Try to find the "Well to Hell" as it's outlined in the legend, and you'll be out of luck. No one's revealed evidence of a superdeep borehole located somewhere in the wilds of Siberia. However, there are some places across the planet that have arguably earned the same moniker. And while these spots aren't generally understood as portals to the underworld, they can be pretty diabolical-looking.

Take Turkmenistan's "Gates of Hell," also known as the Darvaza Crater. You can visit the spot in the Karakum Desert, though you may not really want to do so. It's not because the sinkhole in question is full of demons, but because it's actually full of perpetually burning methane gas. According to the BBC, no one's fessed up to lighting the naturally-occurring methane on fire, though some put the blame on Soviet geologists in the 1970s. Others say the sinkhole formed in the 1960s and the flames started about two decades later. Either way, it's an eerie sight that puts many in mind of the urban legend.
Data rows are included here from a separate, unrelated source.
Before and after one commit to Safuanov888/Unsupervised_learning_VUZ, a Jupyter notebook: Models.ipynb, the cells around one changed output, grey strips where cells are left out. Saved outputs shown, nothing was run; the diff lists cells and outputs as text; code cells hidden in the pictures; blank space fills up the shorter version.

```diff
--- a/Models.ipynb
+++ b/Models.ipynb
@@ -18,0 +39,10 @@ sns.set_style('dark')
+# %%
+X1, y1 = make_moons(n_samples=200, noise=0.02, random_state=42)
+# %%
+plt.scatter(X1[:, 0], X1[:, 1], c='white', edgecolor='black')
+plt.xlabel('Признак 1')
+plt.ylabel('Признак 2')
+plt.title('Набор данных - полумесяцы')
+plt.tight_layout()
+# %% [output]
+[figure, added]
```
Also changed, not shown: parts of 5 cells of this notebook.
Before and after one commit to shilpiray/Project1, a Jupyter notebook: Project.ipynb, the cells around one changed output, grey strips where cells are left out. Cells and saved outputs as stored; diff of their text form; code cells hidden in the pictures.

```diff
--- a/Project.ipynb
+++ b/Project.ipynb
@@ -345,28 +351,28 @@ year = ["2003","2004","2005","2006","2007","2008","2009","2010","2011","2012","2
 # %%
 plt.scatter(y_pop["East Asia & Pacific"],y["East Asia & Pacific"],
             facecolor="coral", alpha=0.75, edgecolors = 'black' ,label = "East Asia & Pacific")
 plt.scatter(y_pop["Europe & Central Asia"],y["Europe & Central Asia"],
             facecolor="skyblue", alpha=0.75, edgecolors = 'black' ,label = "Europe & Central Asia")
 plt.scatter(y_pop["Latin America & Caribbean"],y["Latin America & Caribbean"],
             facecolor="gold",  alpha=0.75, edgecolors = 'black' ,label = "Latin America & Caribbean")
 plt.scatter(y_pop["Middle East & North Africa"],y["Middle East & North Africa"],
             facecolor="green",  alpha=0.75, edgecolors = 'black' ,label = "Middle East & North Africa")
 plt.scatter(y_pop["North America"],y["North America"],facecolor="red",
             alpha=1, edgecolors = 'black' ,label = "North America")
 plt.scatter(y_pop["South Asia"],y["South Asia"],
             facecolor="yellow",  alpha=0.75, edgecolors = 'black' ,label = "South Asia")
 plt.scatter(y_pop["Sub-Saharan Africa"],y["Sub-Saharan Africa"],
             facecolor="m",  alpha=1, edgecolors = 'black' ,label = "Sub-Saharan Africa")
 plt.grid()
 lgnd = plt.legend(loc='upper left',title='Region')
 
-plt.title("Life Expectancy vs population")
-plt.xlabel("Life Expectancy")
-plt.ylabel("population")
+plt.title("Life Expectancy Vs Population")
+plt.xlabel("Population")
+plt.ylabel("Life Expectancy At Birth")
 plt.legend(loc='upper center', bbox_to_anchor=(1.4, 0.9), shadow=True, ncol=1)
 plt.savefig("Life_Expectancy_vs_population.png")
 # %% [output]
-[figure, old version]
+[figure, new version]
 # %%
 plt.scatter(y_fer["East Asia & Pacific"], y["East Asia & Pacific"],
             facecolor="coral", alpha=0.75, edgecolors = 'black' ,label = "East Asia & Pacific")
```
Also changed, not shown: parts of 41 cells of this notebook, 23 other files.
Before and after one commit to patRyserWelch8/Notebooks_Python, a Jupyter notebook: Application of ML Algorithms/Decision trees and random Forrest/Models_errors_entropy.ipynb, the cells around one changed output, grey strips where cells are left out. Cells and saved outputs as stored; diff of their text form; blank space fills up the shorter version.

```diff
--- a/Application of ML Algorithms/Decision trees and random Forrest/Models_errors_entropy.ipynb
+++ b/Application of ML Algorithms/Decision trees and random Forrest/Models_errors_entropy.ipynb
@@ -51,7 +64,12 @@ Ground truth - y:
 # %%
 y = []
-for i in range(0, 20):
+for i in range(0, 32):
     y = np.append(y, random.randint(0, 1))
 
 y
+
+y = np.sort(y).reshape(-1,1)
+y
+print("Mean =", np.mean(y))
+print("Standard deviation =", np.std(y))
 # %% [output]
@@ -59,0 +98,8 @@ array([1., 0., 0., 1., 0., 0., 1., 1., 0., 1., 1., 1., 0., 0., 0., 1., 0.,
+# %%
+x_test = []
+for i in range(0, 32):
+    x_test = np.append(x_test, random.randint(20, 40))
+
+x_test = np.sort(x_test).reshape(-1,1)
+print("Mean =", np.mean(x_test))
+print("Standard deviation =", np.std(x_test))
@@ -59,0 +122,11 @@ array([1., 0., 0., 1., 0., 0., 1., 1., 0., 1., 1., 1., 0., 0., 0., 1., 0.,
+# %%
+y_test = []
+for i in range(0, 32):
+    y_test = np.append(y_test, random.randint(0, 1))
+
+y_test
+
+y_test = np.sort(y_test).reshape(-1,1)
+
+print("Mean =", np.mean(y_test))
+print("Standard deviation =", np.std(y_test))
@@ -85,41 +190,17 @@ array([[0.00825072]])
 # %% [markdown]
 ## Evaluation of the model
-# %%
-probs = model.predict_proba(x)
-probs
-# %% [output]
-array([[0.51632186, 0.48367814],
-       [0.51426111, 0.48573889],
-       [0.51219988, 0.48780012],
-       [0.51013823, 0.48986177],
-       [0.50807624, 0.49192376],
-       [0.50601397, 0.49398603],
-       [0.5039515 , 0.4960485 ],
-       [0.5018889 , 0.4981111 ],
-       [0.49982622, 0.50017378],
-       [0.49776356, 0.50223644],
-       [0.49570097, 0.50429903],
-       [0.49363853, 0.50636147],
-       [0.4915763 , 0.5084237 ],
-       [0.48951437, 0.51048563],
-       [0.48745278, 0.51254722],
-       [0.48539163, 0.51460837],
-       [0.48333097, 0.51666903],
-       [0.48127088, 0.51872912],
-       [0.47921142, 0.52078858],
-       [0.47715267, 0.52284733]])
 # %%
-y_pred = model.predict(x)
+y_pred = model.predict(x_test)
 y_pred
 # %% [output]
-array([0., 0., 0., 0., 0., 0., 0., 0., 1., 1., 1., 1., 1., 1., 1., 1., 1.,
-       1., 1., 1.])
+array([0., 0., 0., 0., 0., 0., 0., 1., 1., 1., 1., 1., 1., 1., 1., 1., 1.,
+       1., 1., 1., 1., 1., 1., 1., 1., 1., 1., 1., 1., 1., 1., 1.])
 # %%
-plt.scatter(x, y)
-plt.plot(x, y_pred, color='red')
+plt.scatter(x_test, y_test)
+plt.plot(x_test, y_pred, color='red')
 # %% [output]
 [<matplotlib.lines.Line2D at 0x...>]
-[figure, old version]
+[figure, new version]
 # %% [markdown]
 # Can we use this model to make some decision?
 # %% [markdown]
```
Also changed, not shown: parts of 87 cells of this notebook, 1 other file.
If that's a bit on the nose, there's Yemen's Well of Barhout (via Vice). The pit is about 367 feet deep and is unsettling enough that it's inspired plenty of local legends about evil spirits loitering in and around its depths. But spelunkers who descended into the cave didn't find demons or screaming hordes. Instead, they discovered colorful geological features and an apparently healthy population of snakes.

There is a superdeep borehole in Russia

If you were to widen your search for the Well to Hell by a few thousand miles, you'd find a Russian project that would seem a bit similar to the very basics of the Well to Hell.

The Kola superdeep borehole, located on a peninsula in eastern Russia near Finland, is the largest man-made hole on the planet. According to the BBC, it was started in the 1970s as part of a geological scientific race where scientists attempted to break through the on-average 18-mile thick crust and get a sample of the Earth's molten mantle. The Americans undertook "Project Mohole" and unsuccessfully tried to take a shortcut through the seabed off Mexico's coast, while other nations like Germany tried their hand at land-based drilling operations.

At the time, the Soviet Union got the farthest, eventually getting over 40,000 feet into the surface. But the nation was notoriously tight-lipped about the affair, lending an air of secrecy and conspiracy to the project. However, it's worth remembering that the Kola superdeep borehole is on the other side of Russia from Siberia, is only 9 inches wide, and never released any demons or hellish sounds. What's more, scientists never broke through to the mantle or any caverns, eventually giving up in the face of increasing sub-surface temperatures and malfunctioning equipment. Now, the research station above the borehole is abandoned, with only crumbling buildings and a rusted cover over the hole itself to mark the achievement.

Filmmakers have used the creepy story

Many filmmakers have been drawn to the lurid Well to Hell story. And, no, it doesn't matter that the Well to Hell has been pretty well debunked or that real-life counterparts like the Kola borehole are too small or well-explored to offer up much mystery.

The film that deals the most directly with the Well to Hell is 2009's "Nine Miles Down." Only, this time the drilling station is in the Sahara desert, perhaps to amp up hellish themes with a hot setting (via Cult Film Alley). A security worker arrives at the site, only to find it abandoned and filled with spooky set dressing, like a sacrificed jackal and messages written in blood on the walls. He finds one surviving scientist but, dealing with an apparently heavy psychological load from past and present trauma, starts to crack. At one point, the scientist — somewhat heavy-handedly named Jenny Christensen, or "JC" (get it?) — plays him a mysterious recording that might be screams from the damned.

If you like your borehole-based horror to be a bit more Lovecraftian and less overtly religious, then you may want to check out 2020's "The Superdeep." This Russian film posits that an unspecified superdeep borehole is actually part of an extensive underground research complex that's uncovered some eldritch horror deep beneath the earth. It's still pretty by the book and occasionally messy, at least according to, but it may scratch that Well to Hell story itch nonetheless.